I am trying not to simply gush in superlatives about this book. Choi captures the tension of growing up, of wishing time would stand still, of hating the new responsibilities of chores, and longing for kindergarten again. She writes of that with a clarity and ease that honors the child’s feelings. Then the tiger enters, realistic and bold, and at first readers try to puzzle out if the talking tiger is real or not. By the end of the book, it doesn’t matter. Just knowing the tiger, experiencing the tiger was enough. It doesn’t have to be answered as they head back to school and home.

Rocco’s illustrations are just as well done as the text. His illustrations make the tiger almost more realistic than the humans in the story. The tiger swims, sits in firelight, snuggles close, and weighs down the canoe. The final night they have together is filled with starlight and quiet that Rocco captures so beautifully.

Surreal and realistic in the best possible mash-up. Appropriate for ages 4-6.

Reviewed from ARC provided by G.P. Putnam’s Sons Books for Young Readers.

Review: The Second Sky by Patrick Guest

The Second Sky by Patrick Guest

The Second Sky by Patrick Guest, illustrated by Jonathan Bentley (9780802855206)
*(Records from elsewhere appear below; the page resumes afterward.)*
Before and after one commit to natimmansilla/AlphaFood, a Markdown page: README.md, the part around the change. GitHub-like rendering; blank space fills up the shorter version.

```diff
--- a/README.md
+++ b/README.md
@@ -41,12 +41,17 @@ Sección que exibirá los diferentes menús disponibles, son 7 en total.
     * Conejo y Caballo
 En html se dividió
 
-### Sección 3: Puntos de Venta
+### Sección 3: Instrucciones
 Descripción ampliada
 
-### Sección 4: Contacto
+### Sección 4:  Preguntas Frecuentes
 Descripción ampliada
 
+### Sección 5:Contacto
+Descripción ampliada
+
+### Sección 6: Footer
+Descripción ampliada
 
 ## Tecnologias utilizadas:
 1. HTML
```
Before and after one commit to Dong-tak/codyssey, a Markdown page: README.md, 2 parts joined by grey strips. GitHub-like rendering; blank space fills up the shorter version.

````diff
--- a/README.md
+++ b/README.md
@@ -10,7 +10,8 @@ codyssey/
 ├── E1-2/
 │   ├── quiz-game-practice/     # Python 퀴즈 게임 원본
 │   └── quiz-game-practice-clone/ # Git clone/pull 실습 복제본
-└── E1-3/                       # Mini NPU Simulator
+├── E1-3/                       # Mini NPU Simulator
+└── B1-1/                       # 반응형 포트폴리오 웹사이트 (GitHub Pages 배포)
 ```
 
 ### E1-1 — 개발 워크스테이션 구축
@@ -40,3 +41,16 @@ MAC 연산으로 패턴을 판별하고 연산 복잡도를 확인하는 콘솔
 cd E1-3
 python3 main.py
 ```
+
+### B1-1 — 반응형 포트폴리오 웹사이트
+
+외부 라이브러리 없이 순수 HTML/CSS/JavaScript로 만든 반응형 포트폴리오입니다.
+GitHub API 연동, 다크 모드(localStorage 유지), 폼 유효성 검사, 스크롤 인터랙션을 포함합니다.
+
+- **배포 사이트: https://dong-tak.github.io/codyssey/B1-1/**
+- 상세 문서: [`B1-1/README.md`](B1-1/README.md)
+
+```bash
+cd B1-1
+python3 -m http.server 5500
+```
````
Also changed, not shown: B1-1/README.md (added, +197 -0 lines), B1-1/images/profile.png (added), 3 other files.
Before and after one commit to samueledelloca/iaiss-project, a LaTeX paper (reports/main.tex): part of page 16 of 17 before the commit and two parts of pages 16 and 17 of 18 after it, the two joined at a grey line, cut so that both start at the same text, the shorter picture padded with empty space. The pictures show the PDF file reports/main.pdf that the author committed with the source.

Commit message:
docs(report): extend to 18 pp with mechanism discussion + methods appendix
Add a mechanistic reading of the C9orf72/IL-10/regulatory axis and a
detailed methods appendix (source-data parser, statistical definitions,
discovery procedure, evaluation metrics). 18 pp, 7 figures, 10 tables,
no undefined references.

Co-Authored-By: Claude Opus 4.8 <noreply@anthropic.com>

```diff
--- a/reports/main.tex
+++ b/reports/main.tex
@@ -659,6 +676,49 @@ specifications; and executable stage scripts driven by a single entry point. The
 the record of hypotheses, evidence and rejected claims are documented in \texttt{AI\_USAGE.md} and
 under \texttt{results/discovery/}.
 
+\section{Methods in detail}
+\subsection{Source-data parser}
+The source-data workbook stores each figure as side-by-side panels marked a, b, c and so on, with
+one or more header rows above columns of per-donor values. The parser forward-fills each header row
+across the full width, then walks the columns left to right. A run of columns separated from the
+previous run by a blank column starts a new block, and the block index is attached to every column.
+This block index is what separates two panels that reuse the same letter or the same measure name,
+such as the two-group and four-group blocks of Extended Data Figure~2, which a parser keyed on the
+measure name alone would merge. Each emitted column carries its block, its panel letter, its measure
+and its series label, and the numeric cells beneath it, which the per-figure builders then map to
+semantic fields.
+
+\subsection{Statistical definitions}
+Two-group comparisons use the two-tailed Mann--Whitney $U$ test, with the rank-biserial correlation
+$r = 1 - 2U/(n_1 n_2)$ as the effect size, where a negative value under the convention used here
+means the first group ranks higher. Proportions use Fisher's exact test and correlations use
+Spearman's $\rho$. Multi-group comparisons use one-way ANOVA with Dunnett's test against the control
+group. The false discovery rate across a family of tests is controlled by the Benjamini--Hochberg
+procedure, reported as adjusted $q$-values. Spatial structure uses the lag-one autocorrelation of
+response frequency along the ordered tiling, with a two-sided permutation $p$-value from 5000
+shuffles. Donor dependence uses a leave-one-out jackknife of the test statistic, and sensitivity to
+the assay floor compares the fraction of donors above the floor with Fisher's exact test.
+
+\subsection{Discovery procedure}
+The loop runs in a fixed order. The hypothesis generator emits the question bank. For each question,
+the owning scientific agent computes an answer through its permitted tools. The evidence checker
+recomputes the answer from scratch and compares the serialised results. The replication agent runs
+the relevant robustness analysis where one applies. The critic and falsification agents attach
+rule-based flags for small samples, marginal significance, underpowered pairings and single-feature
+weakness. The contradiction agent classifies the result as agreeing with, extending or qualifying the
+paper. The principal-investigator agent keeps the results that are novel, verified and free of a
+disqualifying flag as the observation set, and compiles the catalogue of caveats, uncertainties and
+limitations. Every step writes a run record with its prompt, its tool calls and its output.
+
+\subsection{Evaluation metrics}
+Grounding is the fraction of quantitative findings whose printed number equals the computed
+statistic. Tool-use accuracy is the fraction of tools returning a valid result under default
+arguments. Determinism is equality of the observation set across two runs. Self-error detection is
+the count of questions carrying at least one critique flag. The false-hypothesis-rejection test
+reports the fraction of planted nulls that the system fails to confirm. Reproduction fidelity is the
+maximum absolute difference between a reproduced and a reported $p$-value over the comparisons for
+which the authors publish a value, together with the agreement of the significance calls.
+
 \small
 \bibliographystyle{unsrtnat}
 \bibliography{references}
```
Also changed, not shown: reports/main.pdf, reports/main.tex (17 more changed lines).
A little penguin wants to learn to fly, but he is more fuzz than feathers and doesn’t have very long wings. So when he tries to flap and fly, he ends up falling onto his bottom. His parents try to explain that he is a penguin and not a goose, but Gilbert won’t give up. He wants to reach the stars and fly above mountains. When Gilbert’s feathers come in, he tries some more to fly, but still can’t leave the ground. Inspired by an albatross flying above him, he heads to a cliff and jumps off. Instead of flying though, he tumbles down the side and into the sea. It is there, in the deep water, the Gilbert realizes that penguins can fly too, just in their own way.

Shortlisted for the 2018 Early Childhood Book of the Year by the Children’s Book Council of Australia, this picture book combines incredible illustrations with a strong story of finding your own way to reach your dreams. Gilbert is a hardy and fearless little fellow, determined to fly. The moment when he is at the top of the cliff is a huge turning point in his story and readers will be holding their breath to see what happens. The result is exceptionally satisfying.

Bentley’s illustrations are lovely. They capture the vistas of the frozen landscape, have the solid black figures of the other penguins. Yet they also soften around Gilbert and his fuzz, showing a rotund little penguin with big dreams. That softness plays nicely against the ice and snow. When Gilbert enters the water and the pages fill with blues and greens, the colors seem even more intense and vivid.

A little penguin with big dreams whose story is worth reading. Appropriate for ages 3-5.

Reviewed from copy provided by Eerdmans Books for Young Readers